** Opening RECORDS SHOWN block **

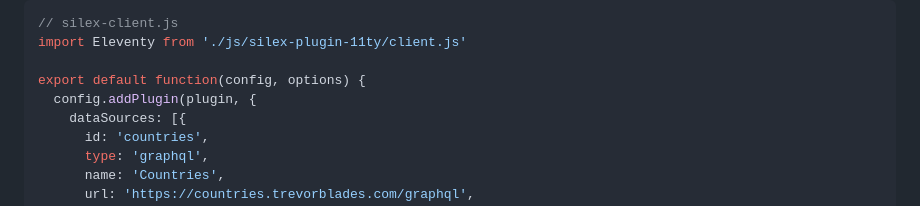
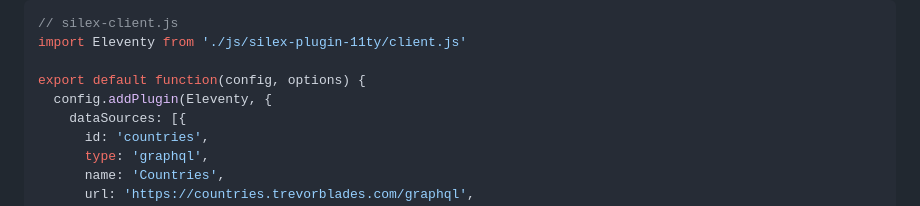
Before and after one commit to silexlabs/silex-cms, a Markdown page: README.md, the part around one of its changes. Drawn GitHub-style.

```diff
--- a/README.md
+++ b/README.md
@@ -37,7 +37,7 @@ Add to Silex client config:
 import Eleventy from './js/silex-plugin-11ty/client.js'
 
 export default function(config, options) {
-  config.addPlugin(plugin, {
+  config.addPlugin(Eleventy, {
     dataSources: [{
       id: 'countries',
       type: 'graphql',
```
Also changed, not shown: other parts of README.md (+1 -1 lines).
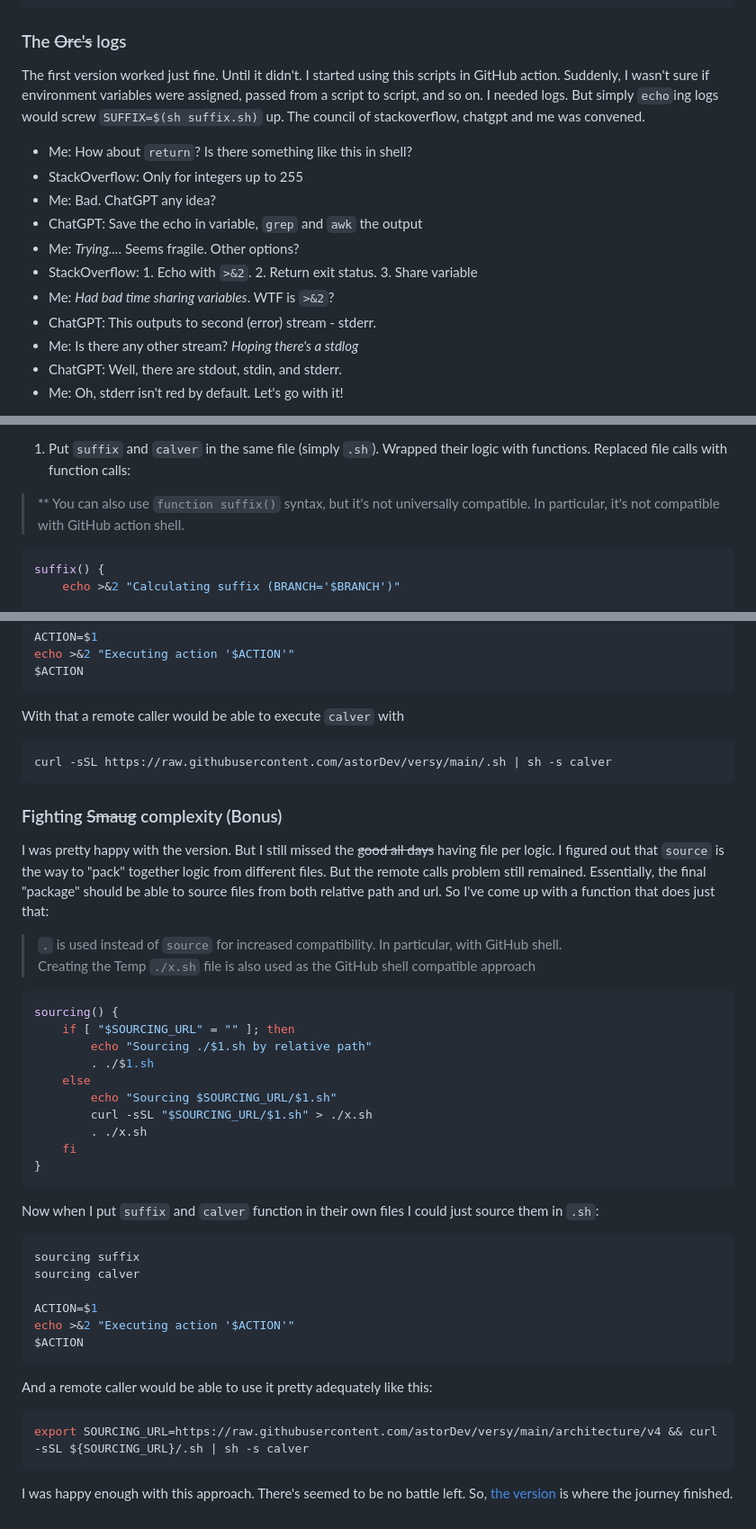
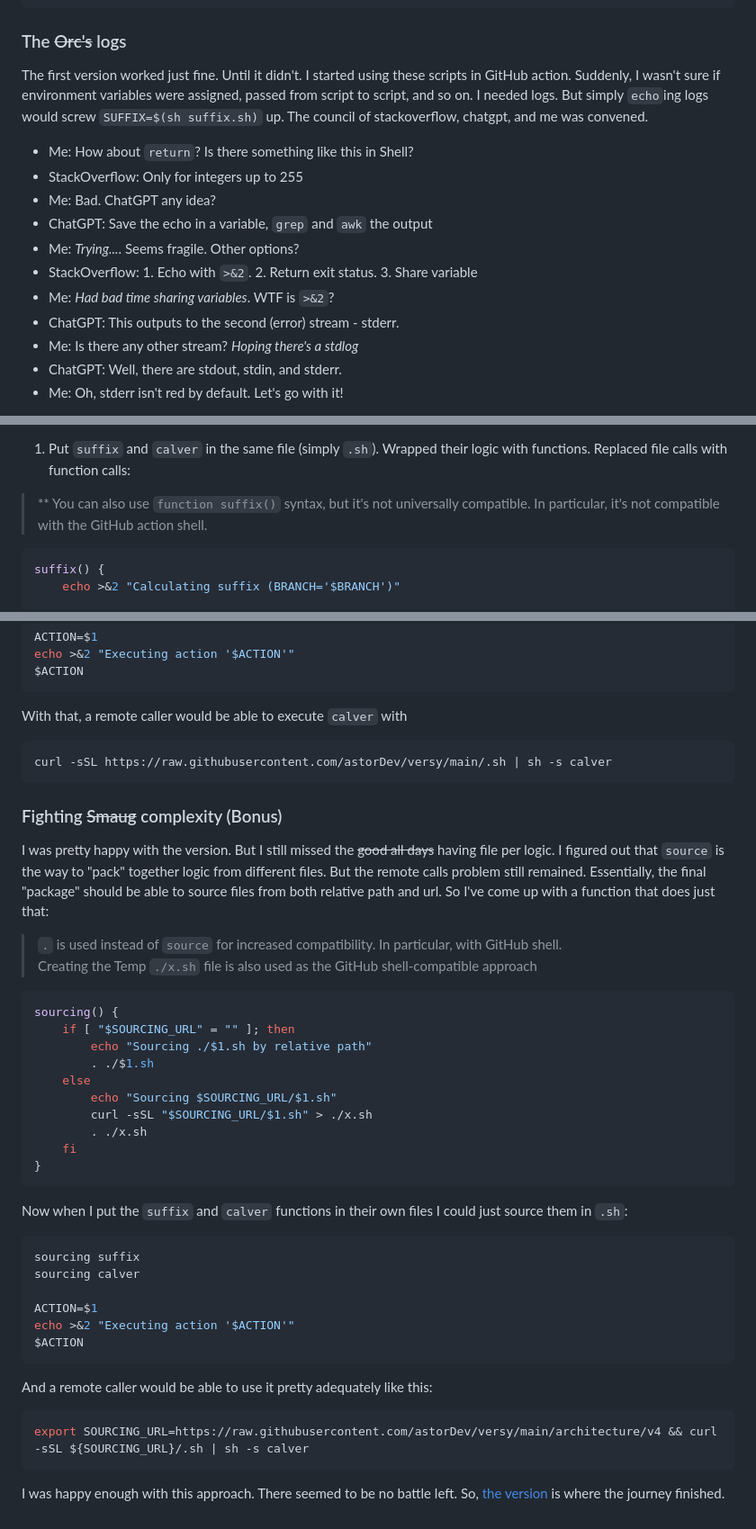
Before and after one commit to astorDev/versy, a Markdown page: architecture/.md, 3 parts joined by grey strips. Shown: that part at 90% size. GitHub-like rendering.

Commit message:
Grammarlied

````diff
--- a/architecture/.md
+++ b/architecture/.md
@@ -30,16 +30,16 @@ echo $(date +'%Y.1%m.1%d').$RUN$SUFFIX
 
 ### The ~~Orc's~~ logs
 
-The first version worked just fine. Until it didn't. I started using this scripts in GitHub action. Suddenly, I wasn't sure if environment variables were assigned, passed from a script to script, and so on. I needed logs. But simply `echo`ing logs would screw `SUFFIX=$(sh suffix.sh)` up. The council of stackoverflow, chatgpt and me was convened.
+The first version worked just fine. Until it didn't. I started using these scripts in GitHub action. Suddenly, I wasn't sure if environment variables were assigned, passed from script to script, and so on. I needed logs. But simply `echo`ing logs would screw `SUFFIX=$(sh suffix.sh)` up. The council of stackoverflow, chatgpt, and me was convened.
 
-- Me: How about `return`? Is there something like this in shell?
+- Me: How about `return`? Is there something like this in Shell?
 - StackOverflow: Only for integers up to 255
 - Me: Bad. ChatGPT any idea?
-- ChatGPT: Save the echo in variable, `grep` and `awk` the output
+- ChatGPT: Save the echo in a variable, `grep` and `awk` the output
 - Me: *Trying...*. Seems fragile. Other options?
 - StackOverflow: 1. Echo with `>&2`. 2. Return exit status. 3. Share variable
 - Me: *Had bad time sharing variables*. WTF is `>&2`?
-- ChatGPT: This outputs to second (error) stream - stderr.
+- ChatGPT: This outputs to the second (error) stream - stderr.
 - Me: Is there any other stream? *Hoping there's a stdlog*
 - ChatGPT: Well, there are stdout, stdin, and stderr.
 - Me: Oh, stderr isn't red by default. Let's go with it!
@@ -87,7 +87,7 @@ For a remote call the `suffix.sh` would be `not found`. So we needed to find a w
 
 1. Put `suffix` and `calver` in the same file (simply `.sh`). Wrapped their logic with functions. Replaced file calls with function calls:
 
-> ** You can also use `function suffix()` syntax, but it's not universally compatible. In particular, it's not compatible with GitHub action shell.
+> ** You can also use `function suffix()` syntax, but it's not universally compatible. In particular, it's not compatible with the GitHub action shell.
 
 ```sh
 suffix() {
@@ -119,7 +119,7 @@ echo >&2 "Executing action '$ACTION'"
 $ACTION
 ```
 
-With that a remote caller would be able to execute `calver` with
+With that, a remote caller would be able to execute `calver` with
 
 ```sh
 curl -sSL https://raw.githubusercontent.com/astorDev/versy/main/.sh | sh -s calver
@@ -130,9 +130,9 @@ curl -sSL https://raw.githubusercontent.com/astorDev/versy/main/.sh | sh -s calv
 I was pretty happy with the version. But I still missed the ~~good all days~~ having file per logic. I figured out that `source` is the way to "pack" together logic from different files. But the remote calls problem still remained. Essentially, the final "package" should be able to source files from both relative path and url. So I've come up with a function that does just that:
 
 > `.` is used instead of `source` for increased compatibility. In particular, with GitHub shell.
-> Creating the Temp `./x.sh` file is also used as the GitHub shell compatible approach
+> Creating the Temp `./x.sh` file is also used as the GitHub shell-compatible approach
 
-```shell
+```sh
 sourcing() {
     if [ "$SOURCING_URL" = "" ]; then
         echo "Sourcing ./$1.sh by relative path"
@@ -145,7 +145,7 @@ sourcing() {
 }
 ```
 
-Now when I put `suffix` and `calver` function in their own files I could just source them in `.sh`:
+Now when I put the `suffix` and `calver` functions in their own files I could just source them in `.sh`:
 
 ```sh
 sourcing suffix
@@ -162,4 +162,4 @@ And a remote caller would be able to use it pretty adequately like this:
 export SOURCING_URL=https://raw.githubusercontent.com/astorDev/versy/main/architecture/v4 && curl -sSL ${SOURCING_URL}/.sh | sh -s calver
 ```
 
-I was happy enough with this approach. There's seemed to be no battle left. So, [the version](https://github.com/astorDev/versy/architecture/v4) is where the journey finished.
+I was happy enough with this approach. There seemed to be no battle left. So, [the version](https://github.com/astorDev/versy/architecture/v4) is where the journey finished.
````
Also changed, not shown: other parts of architecture/.md (+4 -4 lines).
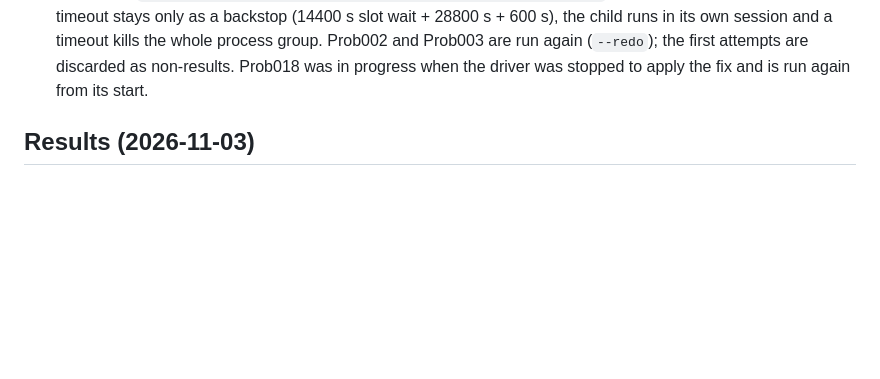
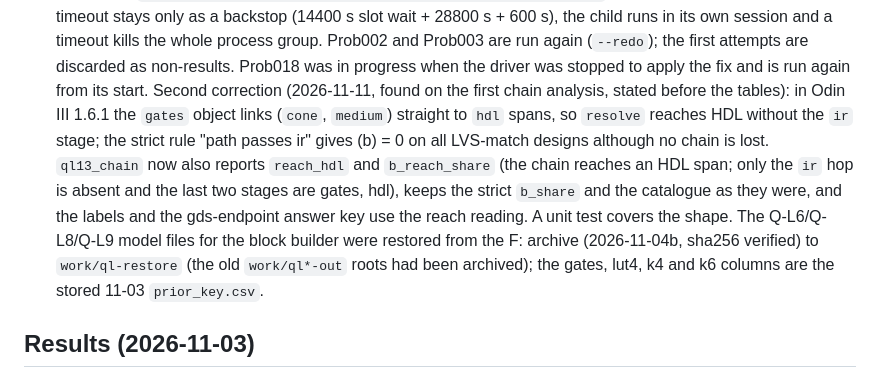
Before and after one commit to drpaj12/loki, a Markdown page: experiments/ql13-gds/EXPERIMENT.md, the part around the change. Drawn GitHub-style; blank space fills up the shorter version.

Commit message:
ql13-gds: amendment for the reach reading of (b) and restored model files
Co-Authored-By: Claude Sonnet 5.5 <noreply@anthropic.com>
Claude-Session: https://claude.ai/code/session_01P6Esp7yHhfNtUpRbtYR6WR

```diff
--- a/experiments/ql13-gds/EXPERIMENT.md
+++ b/experiments/ql13-gds/EXPERIMENT.md
@@ -130,6 +130,13 @@ cell class `O-lut` is a stand-in for the unseen SKY130 gate class.
   counted); the Python timeout stays only as a backstop (14400 s slot wait + 28800 s + 600 s), the child runs in its own
   session and a timeout kills the whole process group. Prob002 and Prob003 are run again (`--redo`); the first attempts are
   discarded as non-results. Prob018 was in progress when the driver was stopped to apply the fix and is run again from its start.
+  Second correction (2026-11-11, found on the first chain analysis, stated before the tables): in Odin III 1.6.1 the `gates` object links
+  (`cone`, `medium`) straight to `hdl` spans, so `resolve` reaches HDL without the `ir` stage; the strict rule "path passes ir"
+  gives (b) = 0 on all LVS-match designs although no chain is lost. `ql13_chain` now also reports `reach_hdl` and `b_reach_share`
+  (the chain reaches an HDL span; only the `ir` hop is absent and the last two stages are gates, hdl), keeps the strict `b_share` and
+  the catalogue as they were, and the labels and the gds-endpoint answer key use the reach reading. A unit test covers the shape. The
+  Q-L6/Q-L8/Q-L9 model files for the block builder were restored from the F: archive (2026-11-04b, sha256 verified) to `work/ql-restore`
+  (the old `work/ql*-out` roots had been archived); the gates, lut4, k4 and k6 columns are the stored 11-03 `prior_key.csv`.
 
 ## Results (2026-11-03)
 
```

** Closing RECORDS SHOWN block **

Copy each line above containing the string "approach".

-> Creating the Temp `./x.sh` file is also used as the GitHub shell compatible approach
+> Creating the Temp `./x.sh` file is also used as the GitHub shell-compatible approach
-I was happy enough with this approach. There's seemed to be no battle left. So, [the version](https://github.com/astorDev/versy/architecture/v4) is where the journey finished.
+I was happy enough with this approach. There seemed to be no battle left. So, [the version](https://github.com/astorDev/versy/architecture/v4) is where the journey finished.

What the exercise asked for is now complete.